_Exercise details_
Your copy of the listing should be exact and should contain no pictures.

● ● ● ●

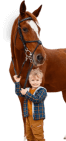
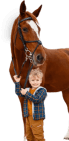
refactor: Modify background behavior

diff --git a/index.html b/index.html
@@ -267,7 +267,7 @@
 			</div>
 		</section>
 		<section class="clubDirection">
-			<div class="clubDirection_bg_container">
+			<div>
 				<picture>
 					<source srcset="img/clubDirection/clubDirectionBG/x1920/sky_x1920.png" type="image/jpeg"
 						media="(min-width:1920px)">
@@ -304,6 +304,36 @@
 					<img class="clubDirection_bg_clouds_botom"
 						src="img/clubDirection/clubDirectionBG/x320/clouds_bottom_x320.png" alt="Облака снизу">
 				</picture>
+				<div class="bg_horses">
+					<div class="horse_left">
+						<picture>
+							<source srcset="img/clubDirection/clubDirectionBG/x1920/girlOnHorseLeft_x1920.png"
+								type="image/jpeg" media="(min-width:1920px)">
+							<source srcset="img/clubDirection/clubDirectionBG/x1000/girlOnHorseLeft_x1000.png"
+								type="image/jpeg" media="(min-width:1000px)">
+							<source srcset="img/clubDirection/clubDirectionBG/x768/girlOnHorseLeft_x768.png"
+								type="image/jpeg" media="(min-width:768px)">
+							<source srcset="img/clubDirection/clubDirectionBG/x480/girlOnHorseLeft_x480.png"
+								type="image/jpeg" media="(min-width:480px)">
+							<img horse_left_img src="img/clubDirection/clubDirectionBG/x320/girlOnHorseLeft_x320.png"
+								alt="Девушка на лошади">
+						</picture>
+					</div>
+					<div class="horse_right">
+						<picture>
+							<source srcset="img/clubDirection/clubDirectionBG/x1920/boyOnHorseRight_x1920.png"
+								type="image/jpeg" media="(min-width:1920px)">
+							<source srcset="img/clubDirection/clubDirectionBG/x1000/boyOnHorseRight_x1000.png"
+								type="image/jpeg" media="(min-width:1000px)">
+							<source srcset="img/clubDirection/clubDirectionBG/x768/boyOnHorseRight_x768.png"
+								type="image/jpeg" media="(min-width:768px)">
+							<source srcset="img/clubDirection/clubDirectionBG/x480/boyOnHorseRight_x480.png"
+								type="image/jpeg" media="(min-width:480px)">
+							<img horse_right_img src="img/clubDirection/clubDirectionBG/x320/boyOnHorseRight_x320.png"
+								alt="Мальчик на лошади">
+						</picture>
+					</div>
+				</div>
 			</div>
 			<div class="clubDirection__container _container">
 				<div class="clubDirection__title title_every">
@@ -399,34 +429,6 @@
 				<button class="clubDirection__button button popup-link">
 					записаться
 				</button>
-				<div class="horse_left">
-					<picture>
-						<source srcset="img/clubDirection/clubDirectionBG/x1920/girlOnHorseLeft_x1920.png"
-							type="image/jpeg" media="(min-width:1920px)">
-						<source srcset="img/clubDirection/clubDirectionBG/x1000/girlOnHorseLeft_x1000.png"
-							type="image/jpeg" media="(min-width:1000px)">
-						<source srcset="img/clubDirection/clubDirectionBG/x768/girlOnHorseLeft_x768.png"
-							type="image/jpeg" media="(min-width:768px)">
-						<source srcset="img/clubDirection/clubDirectionBG/x480/girlOnHorseLeft_x480.png"
-							type="image/jpeg" media="(min-width:480px)">
-						<img src="img/clubDirection/clubDirectionBG/x320/girlOnHorseLeft_x320.png"
-							alt="Девушка на лошади">
-					</picture>
-				</div>
-				<div class="horse_right">
-					<picture>
-						<source srcset="img/clubDirection/clubDirectionBG/x1920/boyOnHorseRight_x1920.png"
-							type="image/jpeg" media="(min-width:1920px)">
-						<source srcset="img/clubDirection/clubDirectionBG/x1000/boyOnHorseRight_x1000.png"
-							type="image/jpeg" media="(min-width:1000px)">
-						<source srcset="img/clubDirection/clubDirectionBG/x768/boyOnHorseRight_x768.png"
-							type="image/jpeg" media="(min-width:768px)">
-						<source srcset="img/clubDirection/clubDirectionBG/x480/boyOnHorseRight_x480.png"
-							type="image/jpeg" media="(min-width:480px)">
-						<img src="img/clubDirection/clubDirectionBG/x320/boyOnHorseRight_x320.png"
-							alt="Мальчик на лошади">
-					</picture>
-				</div>
 			</div>
 		</section>
 		<section class="ourVisitors">

diff --git a/css/clubDirection.css b/css/clubDirection.css
@@ -2,14 +2,6 @@
 	position: relative;
 }
 
-.clubDirection_bg_container {
-	position: absolute;
-	top: 0;
-	left: 0;
-	width: 100%;
-	height: 100%;
-}
-
 .clubDirection_bg_grass {
 	position: absolute;
 	bottom: 41px;
@@ -91,6 +83,113 @@
 	.clubDirection_bg_clouds_botom {
 		bottom: 0;
 	}
+}
+
+@media (min-width: 1920px) {
+	.bg_horses {
+		position: absolute;
+		width: 1920px;
+		height: 100%;
+		left: 0;
+		right: 0;
+		margin: auto;
+	}
+}
+
+.horse_left {
+	position: absolute;
+	z-index: 1;
+	left: 0;
+	bottom: 69px;
+	width: 63px;
+	height: 149px;
+}
+
+@media (min-width: 480px) {
+	.horse_left {
+		bottom: 66px;
+		width: 107px;
+		height: 196px;
+	}
+}
+
+@media (min-width: 768px) {
+	.horse_left {
+		left: 7px;
+		bottom: 25px;
+		width: 157px;
+		height: 272px;
+	}
+}
+
+@media (min-width: 1000px) {
+	.horse_left {
+		left: 0;
+		bottom: 20px;
+		width: 202px;
+		height: 350px;
+	}
+}
+
+@media (min-width: 1920px) {
+	.horse_left {
+		left: 138px;
+		bottom: 39px;
+		width: 305px;
+		height: 530px;
+	}
+}
+
+.horse_left_img {
+	width: 100%;
+	height: 100%;
+}
+
+.horse_right {
+	position: absolute;
+	z-index: 1;
+	right: 0;
+	bottom: 77px;
+	width: 66px;
+	height: 141px;
+}
+
+@media (min-width: 480px) {
+	.horse_right {
+		bottom: 63px;
+		width: 93px;
+		height: 199px;
+	}
+}
+
+@media (min-width: 768px) {
+	.horse_right {
+		bottom: 37px;
+		width: 174px;
+		height: 270px;
+	}
+}
+
+@media (min-width: 1000px) {
+	.horse_right {
+		bottom: 28px;
+		width: 224px;
+		height: 342px;
+	}
+}
+
+@media (min-width: 1920px) {
+	.horse_right {
+		right: 83px;
+		bottom: 30px;
+		width: 372px;
+		height: 532px;
+	}
+}
+
+.horse_right_img {
+	width: 100%;
+	height: 100%;
 }
 
 .clubDirection__container {
@@ -415,69 +514,5 @@
 @media (min-width: 1920px) {
 	.clubDirection__button {
 		margin: 50px auto 0;
-	}
-}
-
-.horse_left {
-	position: absolute;
-	left: 0;
-	bottom: 69px;
-}
-
-@media (min-width: 480px) {
-	.horse_left {
-		bottom: 66px;
-	}
-}
-
-@media (min-width: 768px) {
-	.horse_left {
-		left: 7px;
-		bottom: 25px;
-	}
-}
-
-@media (min-width: 1000px) {
-	.horse_left {
-		left: 0;
-		bottom: 20px;
-	}
-}
-
-@media (min-width: 1920px) {
-	.horse_left {
-		left: -238px;
-		bottom: 39px;
-	}
-}
-
-.horse_right {
-	position: absolute;
-	right: 0;
-	bottom: 77px;
-}
-
-@media (min-width: 480px) {
-	.horse_right {
-		bottom: 63px;
-	}
-}
-
-@media (min-width: 768px) {
-	.horse_right {
-		bottom: 37px;
-	}
-}
-
-@media (min-width: 1000px) {
-	.horse_right {
-		bottom: 28px;
-	}
-}
-
-@media (min-width: 1920px) {
-	.horse_right {
-		right: -291px;
-		bottom: 30px;
 	}
 }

● ● ● ●

_Task solution_
refactor: Modify background behavior

diff --git a/index.html b/index.html
@@ -267,7 +267,7 @@
 			</div>
 		</section>
 		<section class="clubDirection">
-			<div class="clubDirection_bg_container">
+			<div>
 				<picture>
 					<source srcset="img/clubDirection/clubDirectionBG/x1920/sky_x1920.png" type="image/jpeg"
 						media="(min-width:1920px)">
@@ -304,6 +304,36 @@
 					<img class="clubDirection_bg_clouds_botom"
 						src="img/clubDirection/clubDirectionBG/x320/clouds_bottom_x320.png" alt="Облака снизу">
 				</picture>
+				<div class="bg_horses">
+					<div class="horse_left">
+						<picture>
+							<source srcset="img/clubDirection/clubDirectionBG/x1920/girlOnHorseLeft_x1920.png"
+								type="image/jpeg" media="(min-width:1920px)">
+							<source srcset="img/clubDirection/clubDirectionBG/x1000/girlOnHorseLeft_x1000.png"
+								type="image/jpeg" media="(min-width:1000px)">
+							<source srcset="img/clubDirection/clubDirectionBG/x768/girlOnHorseLeft_x768.png"
+								type="image/jpeg" media="(min-width:768px)">
+							<source srcset="img/clubDirection/clubDirectionBG/x480/girlOnHorseLeft_x480.png"
+								type="image/jpeg" media="(min-width:480px)">
+							<img horse_left_img src="img/clubDirection/clubDirectionBG/x320/girlOnHorseLeft_x320.png"
+								alt="Девушка на лошади">
+						</picture>
+					</div>
+					<div class="horse_right">
+						<picture>
+							<source srcset="img/clubDirection/clubDirectionBG/x1920/boyOnHorseRight_x1920.png"
+								type="image/jpeg" media="(min-width:1920px)">
+							<source srcset="img/clubDirection/clubDirectionBG/x1000/boyOnHorseRight_x1000.png"
+								type="image/jpeg" media="(min-width:1000px)">
+							<source srcset="img/clubDirection/clubDirectionBG/x768/boyOnHorseRight_x768.png"
+								type="image/jpeg" media="(min-width:768px)">
+							<source srcset="img/clubDirection/clubDirectionBG/x480/boyOnHorseRight_x480.png"
+								type="image/jpeg" media="(min-width:480px)">
+							<img horse_right_img src="img/clubDirection/clubDirectionBG/x320/boyOnHorseRight_x320.png"
+								alt="Мальчик на лошади">
+						</picture>
+					</div>
+				</div>
 			</div>
 			<div class="clubDirection__container _container">
 				<div class="clubDirection__title title_every">
@@ -399,34 +429,6 @@
 				<button class="clubDirection__button button popup-link">
 					записаться
 				</button>
-				<div class="horse_left">
-					<picture>
-						<source srcset="img/clubDirection/clubDirectionBG/x1920/girlOnHorseLeft_x1920.png"
-							type="image/jpeg" media="(min-width:1920px)">
-						<source srcset="img/clubDirection/clubDirectionBG/x1000/girlOnHorseLeft_x1000.png"
-							type="image/jpeg" media="(min-width:1000px)">
-						<source srcset="img/clubDirection/clubDirectionBG/x768/girlOnHorseLeft_x768.png"
-							type="image/jpeg" media="(min-width:768px)">
-						<source srcset="img/clubDirection/clubDirectionBG/x480/girlOnHorseLeft_x480.png"
-							type="image/jpeg" media="(min-width:480px)">
-						<img src="img/clubDirection/clubDirectionBG/x320/girlOnHorseLeft_x320.png"
-							alt="Девушка на лошади">
-					</picture>
-				</div>
-				<div class="horse_right">
-					<picture>
-						<source srcset="img/clubDirection/clubDirectionBG/x1920/boyOnHorseRight_x1920.png"
-							type="image/jpeg" media="(min-width:1920px)">
-						<source srcset="img/clubDirection/clubDirectionBG/x1000/boyOnHorseRight_x1000.png"
-							type="image/jpeg" media="(min-width:1000px)">
-						<source srcset="img/clubDirection/clubDirectionBG/x768/boyOnHorseRight_x768.png"
-							type="image/jpeg" media="(min-width:768px)">
-						<source srcset="img/clubDirection/clubDirectionBG/x480/boyOnHorseRight_x480.png"
-							type="image/jpeg" media="(min-width:480px)">
-						<img src="img/clubDirection/clubDirectionBG/x320/boyOnHorseRight_x320.png"
-							alt="Мальчик на лошади">
-					</picture>
-				</div>
 			</div>
 		</section>
 		<section class="ourVisitors">

diff --git a/css/clubDirection.css b/css/clubDirection.css
@@ -2,14 +2,6 @@
 	position: relative;
 }
 
-.clubDirection_bg_container {
-	position: absolute;
-	top: 0;
-	left: 0;
-	width: 100%;
-	height: 100%;
-}
-
 .clubDirection_bg_grass {
 	position: absolute;
 	bottom: 41px;
@@ -91,6 +83,113 @@
 	.clubDirection_bg_clouds_botom {
 		bottom: 0;
 	}
+}
+
+@media (min-width: 1920px) {
+	.bg_horses {
+		position: absolute;
+		width: 1920px;
+		height: 100%;
+		left: 0;
+		right: 0;
+		margin: auto;
+	}
+}
+
+.horse_left {
+	position: absolute;
+	z-index: 1;
+	left: 0;
+	bottom: 69px;
+	width: 63px;
+	height: 149px;
+}
+
+@media (min-width: 480px) {
+	.horse_left {
+		bottom: 66px;
+		width: 107px;
+		height: 196px;
+	}
+}
+
+@media (min-width: 768px) {
+	.horse_left {
+		left: 7px;
+		bottom: 25px;
+		width: 157px;
+		height: 272px;
+	}
+}
+
+@media (min-width: 1000px) {
+	.horse_left {
+		left: 0;
+		bottom: 20px;
+		width: 202px;
+		height: 350px;
+	}
+}
+
+@media (min-width: 1920px) {
+	.horse_left {
+		left: 138px;
+		bottom: 39px;
+		width: 305px;
+		height: 530px;
+	}
+}
+
+.horse_left_img {
+	width: 100%;
+	height: 100%;
+}
+
+.horse_right {
+	position: absolute;
+	z-index: 1;
+	right: 0;
+	bottom: 77px;
+	width: 66px;
+	height: 141px;
+}
+
+@media (min-width: 480px) {
+	.horse_right {
+		bottom: 63px;
+		width: 93px;
+		height: 199px;
+	}
+}
+
+@media (min-width: 768px) {
+	.horse_right {
+		bottom: 37px;
+		width: 174px;
+		height: 270px;
+	}
+}
+
+@media (min-width: 1000px) {
+	.horse_right {
+		bottom: 28px;
+		width: 224px;
+		height: 342px;
+	}
+}
+
+@media (min-width: 1920px) {
+	.horse_right {
+		right: 83px;
+		bottom: 30px;
+		width: 372px;
+		height: 532px;
+	}
+}
+
+.horse_right_img {
+	width: 100%;
+	height: 100%;
 }
 
 .clubDirection__container {
@@ -415,69 +514,5 @@
 @media (min-width: 1920px) {
 	.clubDirection__button {
 		margin: 50px auto 0;
-	}
-}
-
-.horse_left {
-	position: absolute;
-	left: 0;
-	bottom: 69px;
-}
-
-@media (min-width: 480px) {
-	.horse_left {
-		bottom: 66px;
-	}
-}
-
-@media (min-width: 768px) {
-	.horse_left {
-		left: 7px;
-		bottom: 25px;
-	}
-}
-
-@media (min-width: 1000px) {
-	.horse_left {
-		left: 0;
-		bottom: 20px;
-	}
-}
-
-@media (min-width: 1920px) {
-	.horse_left {
-		left: -238px;
-		bottom: 39px;
-	}
-}
-
-.horse_right {
-	position: absolute;
-	right: 0;
-	bottom: 77px;
-}
-
-@media (min-width: 480px) {
-	.horse_right {
-		bottom: 63px;
-	}
-}
-
-@media (min-width: 768px) {
-	.horse_right {
-		bottom: 37px;
-	}
-}
-
-@media (min-width: 1000px) {
-	.horse_right {
-		bottom: 28px;
-	}
-}
-
-@media (min-width: 1920px) {
-	.horse_right {
-		right: -291px;
-		bottom: 30px;
 	}
 }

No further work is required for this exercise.